= GIVEN RECORDS =
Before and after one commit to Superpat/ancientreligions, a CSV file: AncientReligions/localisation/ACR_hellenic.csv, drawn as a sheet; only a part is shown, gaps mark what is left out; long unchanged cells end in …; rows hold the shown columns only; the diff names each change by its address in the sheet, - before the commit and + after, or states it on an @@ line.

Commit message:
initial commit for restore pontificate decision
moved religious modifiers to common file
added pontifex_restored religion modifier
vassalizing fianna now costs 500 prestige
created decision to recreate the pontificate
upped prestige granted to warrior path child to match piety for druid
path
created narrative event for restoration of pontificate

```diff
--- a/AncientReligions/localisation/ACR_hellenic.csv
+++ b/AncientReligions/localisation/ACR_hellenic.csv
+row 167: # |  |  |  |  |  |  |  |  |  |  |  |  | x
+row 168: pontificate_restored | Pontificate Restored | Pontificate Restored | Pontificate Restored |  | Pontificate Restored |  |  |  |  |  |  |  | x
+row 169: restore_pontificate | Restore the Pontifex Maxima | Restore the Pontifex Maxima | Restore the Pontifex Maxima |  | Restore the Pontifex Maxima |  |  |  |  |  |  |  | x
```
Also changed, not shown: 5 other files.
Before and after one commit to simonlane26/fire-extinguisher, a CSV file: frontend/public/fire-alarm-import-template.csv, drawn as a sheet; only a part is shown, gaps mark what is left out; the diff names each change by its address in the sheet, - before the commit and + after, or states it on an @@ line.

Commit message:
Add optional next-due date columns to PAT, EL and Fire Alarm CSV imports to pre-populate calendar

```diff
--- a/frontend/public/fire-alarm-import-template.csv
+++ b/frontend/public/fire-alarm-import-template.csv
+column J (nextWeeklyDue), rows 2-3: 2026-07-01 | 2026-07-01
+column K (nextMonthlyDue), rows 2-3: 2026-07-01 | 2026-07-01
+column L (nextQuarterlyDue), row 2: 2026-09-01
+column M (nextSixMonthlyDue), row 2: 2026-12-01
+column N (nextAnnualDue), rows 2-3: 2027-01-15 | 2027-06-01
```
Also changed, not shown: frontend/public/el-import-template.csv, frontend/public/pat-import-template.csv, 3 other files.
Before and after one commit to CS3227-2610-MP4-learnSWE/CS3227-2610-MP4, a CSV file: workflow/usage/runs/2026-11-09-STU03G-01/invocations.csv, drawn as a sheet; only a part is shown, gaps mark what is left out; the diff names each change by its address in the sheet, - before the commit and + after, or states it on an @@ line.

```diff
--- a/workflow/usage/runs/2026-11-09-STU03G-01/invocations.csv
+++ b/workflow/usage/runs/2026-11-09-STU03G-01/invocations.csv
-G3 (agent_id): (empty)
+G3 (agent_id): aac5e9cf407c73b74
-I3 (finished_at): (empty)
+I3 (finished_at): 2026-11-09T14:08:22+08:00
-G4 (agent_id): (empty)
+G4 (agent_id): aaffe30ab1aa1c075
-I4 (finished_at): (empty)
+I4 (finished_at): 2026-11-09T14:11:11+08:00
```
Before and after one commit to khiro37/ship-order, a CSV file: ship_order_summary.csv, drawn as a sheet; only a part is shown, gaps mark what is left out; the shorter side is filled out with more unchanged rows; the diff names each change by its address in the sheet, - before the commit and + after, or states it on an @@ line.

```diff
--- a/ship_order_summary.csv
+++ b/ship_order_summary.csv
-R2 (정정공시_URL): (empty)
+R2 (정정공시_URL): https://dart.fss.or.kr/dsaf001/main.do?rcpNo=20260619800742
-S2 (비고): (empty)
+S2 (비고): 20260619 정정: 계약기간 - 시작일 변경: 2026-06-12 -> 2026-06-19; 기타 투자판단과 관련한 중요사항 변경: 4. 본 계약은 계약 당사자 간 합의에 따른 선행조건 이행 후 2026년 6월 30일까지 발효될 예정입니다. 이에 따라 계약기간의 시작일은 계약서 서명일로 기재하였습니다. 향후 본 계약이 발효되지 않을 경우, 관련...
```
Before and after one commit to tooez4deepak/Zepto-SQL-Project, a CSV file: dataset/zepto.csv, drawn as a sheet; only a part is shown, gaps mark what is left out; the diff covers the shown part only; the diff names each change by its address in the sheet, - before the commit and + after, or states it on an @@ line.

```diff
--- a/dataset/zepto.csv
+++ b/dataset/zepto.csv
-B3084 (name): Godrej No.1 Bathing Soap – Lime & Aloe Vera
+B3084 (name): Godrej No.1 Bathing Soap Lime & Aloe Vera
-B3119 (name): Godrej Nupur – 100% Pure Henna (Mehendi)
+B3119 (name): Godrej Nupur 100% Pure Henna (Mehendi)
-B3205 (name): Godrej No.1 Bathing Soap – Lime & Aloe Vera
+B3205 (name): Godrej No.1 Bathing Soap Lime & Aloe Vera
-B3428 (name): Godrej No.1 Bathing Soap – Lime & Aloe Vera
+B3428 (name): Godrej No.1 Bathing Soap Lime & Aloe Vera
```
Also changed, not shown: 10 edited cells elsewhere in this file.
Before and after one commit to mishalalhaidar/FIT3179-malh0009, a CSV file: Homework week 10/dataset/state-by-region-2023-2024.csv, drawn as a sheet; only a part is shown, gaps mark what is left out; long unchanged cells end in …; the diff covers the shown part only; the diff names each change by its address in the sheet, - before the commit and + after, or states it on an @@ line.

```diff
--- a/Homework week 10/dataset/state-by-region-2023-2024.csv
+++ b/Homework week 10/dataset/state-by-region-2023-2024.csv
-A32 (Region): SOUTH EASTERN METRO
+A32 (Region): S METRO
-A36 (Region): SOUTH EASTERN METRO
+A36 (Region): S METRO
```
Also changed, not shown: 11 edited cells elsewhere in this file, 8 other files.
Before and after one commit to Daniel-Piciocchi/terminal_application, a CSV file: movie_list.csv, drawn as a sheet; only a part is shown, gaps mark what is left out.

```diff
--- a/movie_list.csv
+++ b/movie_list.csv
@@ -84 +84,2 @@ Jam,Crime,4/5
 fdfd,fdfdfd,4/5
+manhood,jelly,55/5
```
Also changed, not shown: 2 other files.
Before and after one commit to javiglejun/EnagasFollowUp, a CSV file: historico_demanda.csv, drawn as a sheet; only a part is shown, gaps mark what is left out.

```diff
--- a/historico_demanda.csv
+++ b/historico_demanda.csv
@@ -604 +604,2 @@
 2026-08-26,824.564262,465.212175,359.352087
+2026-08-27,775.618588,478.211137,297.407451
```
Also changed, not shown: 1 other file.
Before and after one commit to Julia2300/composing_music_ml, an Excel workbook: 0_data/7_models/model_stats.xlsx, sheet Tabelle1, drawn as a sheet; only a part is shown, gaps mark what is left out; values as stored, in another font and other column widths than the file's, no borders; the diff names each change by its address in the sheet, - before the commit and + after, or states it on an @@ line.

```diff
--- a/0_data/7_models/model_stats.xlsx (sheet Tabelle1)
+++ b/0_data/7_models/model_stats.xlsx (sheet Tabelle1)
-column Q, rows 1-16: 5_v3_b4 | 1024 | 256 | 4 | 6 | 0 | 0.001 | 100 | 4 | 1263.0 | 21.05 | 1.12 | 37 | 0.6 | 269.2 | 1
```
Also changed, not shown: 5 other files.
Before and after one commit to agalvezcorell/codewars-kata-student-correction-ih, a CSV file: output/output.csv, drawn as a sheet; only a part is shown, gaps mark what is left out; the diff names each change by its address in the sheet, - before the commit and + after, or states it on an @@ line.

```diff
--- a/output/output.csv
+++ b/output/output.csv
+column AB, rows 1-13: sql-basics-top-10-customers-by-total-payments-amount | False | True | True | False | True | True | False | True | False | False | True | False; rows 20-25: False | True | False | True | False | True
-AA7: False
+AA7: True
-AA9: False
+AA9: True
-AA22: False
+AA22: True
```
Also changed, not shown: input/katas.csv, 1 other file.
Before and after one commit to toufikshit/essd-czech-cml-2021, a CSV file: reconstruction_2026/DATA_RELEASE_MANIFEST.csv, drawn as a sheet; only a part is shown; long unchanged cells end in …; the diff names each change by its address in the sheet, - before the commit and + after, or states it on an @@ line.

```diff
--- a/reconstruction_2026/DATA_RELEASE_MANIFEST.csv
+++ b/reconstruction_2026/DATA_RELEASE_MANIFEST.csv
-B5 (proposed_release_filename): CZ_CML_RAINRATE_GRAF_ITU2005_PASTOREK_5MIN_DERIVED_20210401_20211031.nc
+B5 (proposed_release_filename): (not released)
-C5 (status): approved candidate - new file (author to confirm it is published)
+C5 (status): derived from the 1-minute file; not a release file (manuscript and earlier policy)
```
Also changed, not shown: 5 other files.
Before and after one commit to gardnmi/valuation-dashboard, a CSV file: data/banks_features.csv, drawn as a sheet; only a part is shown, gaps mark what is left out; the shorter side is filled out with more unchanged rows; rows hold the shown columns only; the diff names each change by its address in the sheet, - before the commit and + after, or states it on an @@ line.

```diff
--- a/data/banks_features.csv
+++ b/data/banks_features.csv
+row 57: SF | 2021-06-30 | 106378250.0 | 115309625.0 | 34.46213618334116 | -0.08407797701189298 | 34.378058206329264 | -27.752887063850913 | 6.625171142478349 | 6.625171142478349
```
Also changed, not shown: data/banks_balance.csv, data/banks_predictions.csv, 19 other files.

= TASK ITEM =
Your answer must be a single number: the count of lines in the records above that contain "cells".

= WRITTEN RESPONSE =
5